> [TRY IT]
Write down every entry once more, exactly as it reads.
** Opening EXERCISE MATERIAL block **
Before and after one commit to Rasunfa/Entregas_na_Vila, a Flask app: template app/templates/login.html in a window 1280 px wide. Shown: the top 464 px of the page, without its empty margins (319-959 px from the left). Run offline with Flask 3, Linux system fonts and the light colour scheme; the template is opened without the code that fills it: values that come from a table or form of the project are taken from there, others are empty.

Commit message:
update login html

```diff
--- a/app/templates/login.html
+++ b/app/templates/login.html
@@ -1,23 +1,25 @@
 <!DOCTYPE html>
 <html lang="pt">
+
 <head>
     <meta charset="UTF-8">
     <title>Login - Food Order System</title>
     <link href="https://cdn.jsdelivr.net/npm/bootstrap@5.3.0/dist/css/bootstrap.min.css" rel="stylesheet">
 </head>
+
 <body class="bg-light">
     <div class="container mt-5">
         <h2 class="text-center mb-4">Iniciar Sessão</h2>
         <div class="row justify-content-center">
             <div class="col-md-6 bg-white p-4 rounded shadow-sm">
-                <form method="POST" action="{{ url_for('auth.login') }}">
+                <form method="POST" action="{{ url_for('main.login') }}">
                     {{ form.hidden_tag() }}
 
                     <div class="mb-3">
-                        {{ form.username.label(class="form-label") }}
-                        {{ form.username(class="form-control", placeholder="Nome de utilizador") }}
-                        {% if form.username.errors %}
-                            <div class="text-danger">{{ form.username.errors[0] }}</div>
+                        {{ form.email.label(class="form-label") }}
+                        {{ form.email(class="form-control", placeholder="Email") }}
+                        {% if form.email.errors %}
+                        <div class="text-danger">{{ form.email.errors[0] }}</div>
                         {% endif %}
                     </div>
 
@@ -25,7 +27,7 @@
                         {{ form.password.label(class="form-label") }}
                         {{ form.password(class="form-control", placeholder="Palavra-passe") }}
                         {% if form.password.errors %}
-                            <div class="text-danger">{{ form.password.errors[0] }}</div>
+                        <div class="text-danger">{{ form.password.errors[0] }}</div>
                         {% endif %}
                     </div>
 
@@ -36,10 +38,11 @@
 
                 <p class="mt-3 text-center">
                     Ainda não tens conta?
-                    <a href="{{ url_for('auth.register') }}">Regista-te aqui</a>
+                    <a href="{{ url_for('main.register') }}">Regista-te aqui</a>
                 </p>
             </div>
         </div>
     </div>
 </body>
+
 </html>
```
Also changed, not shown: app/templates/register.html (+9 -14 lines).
** Closing EXERCISE MATERIAL block **
> [EXERCISE RESPONSE]
Before and after one commit to Rasunfa/Entregas_na_Vila, a Flask app: template app/templates/login.html in a window 1280 px wide. Shown: the top 464 px of the page, without its empty margins (319-959 px from the left). Run offline with Flask 3, Linux system fonts and the light colour scheme; the template is opened without the code that fills it: values that come from a table or form of the project are taken from there, others are empty.

Commit message:
update login html

```diff
--- a/app/templates/login.html
+++ b/app/templates/login.html
@@ -1,23 +1,25 @@
 <!DOCTYPE html>
 <html lang="pt">
+
 <head>
     <meta charset="UTF-8">
     <title>Login - Food Order System</title>
     <link href="https://cdn.jsdelivr.net/npm/bootstrap@5.3.0/dist/css/bootstrap.min.css" rel="stylesheet">
 </head>
+
 <body class="bg-light">
     <div class="container mt-5">
         <h2 class="text-center mb-4">Iniciar Sessão</h2>
         <div class="row justify-content-center">
             <div class="col-md-6 bg-white p-4 rounded shadow-sm">
-                <form method="POST" action="{{ url_for('auth.login') }}">
+                <form method="POST" action="{{ url_for('main.login') }}">
                     {{ form.hidden_tag() }}
 
                     <div class="mb-3">
-                        {{ form.username.label(class="form-label") }}
-                        {{ form.username(class="form-control", placeholder="Nome de utilizador") }}
-                        {% if form.username.errors %}
-                            <div class="text-danger">{{ form.username.errors[0] }}</div>
+                        {{ form.email.label(class="form-label") }}
+                        {{ form.email(class="form-control", placeholder="Email") }}
+                        {% if form.email.errors %}
+                        <div class="text-danger">{{ form.email.errors[0] }}</div>
                         {% endif %}
                     </div>
 
@@ -25,7 +27,7 @@
                         {{ form.password.label(class="form-label") }}
                         {{ form.password(class="form-control", placeholder="Palavra-passe") }}
                         {% if form.password.errors %}
-                            <div class="text-danger">{{ form.password.errors[0] }}</div>
+                        <div class="text-danger">{{ form.password.errors[0] }}</div>
                         {% endif %}
                     </div>
 
@@ -36,10 +38,11 @@
 
                 <p class="mt-3 text-center">
                     Ainda não tens conta?
-                    <a href="{{ url_for('auth.register') }}">Regista-te aqui</a>
+                    <a href="{{ url_for('main.register') }}">Regista-te aqui</a>
                 </p>
             </div>
         </div>
     </div>
 </body>
+
 </html>
```
Also changed, not shown: app/templates/register.html (+9 -14 lines).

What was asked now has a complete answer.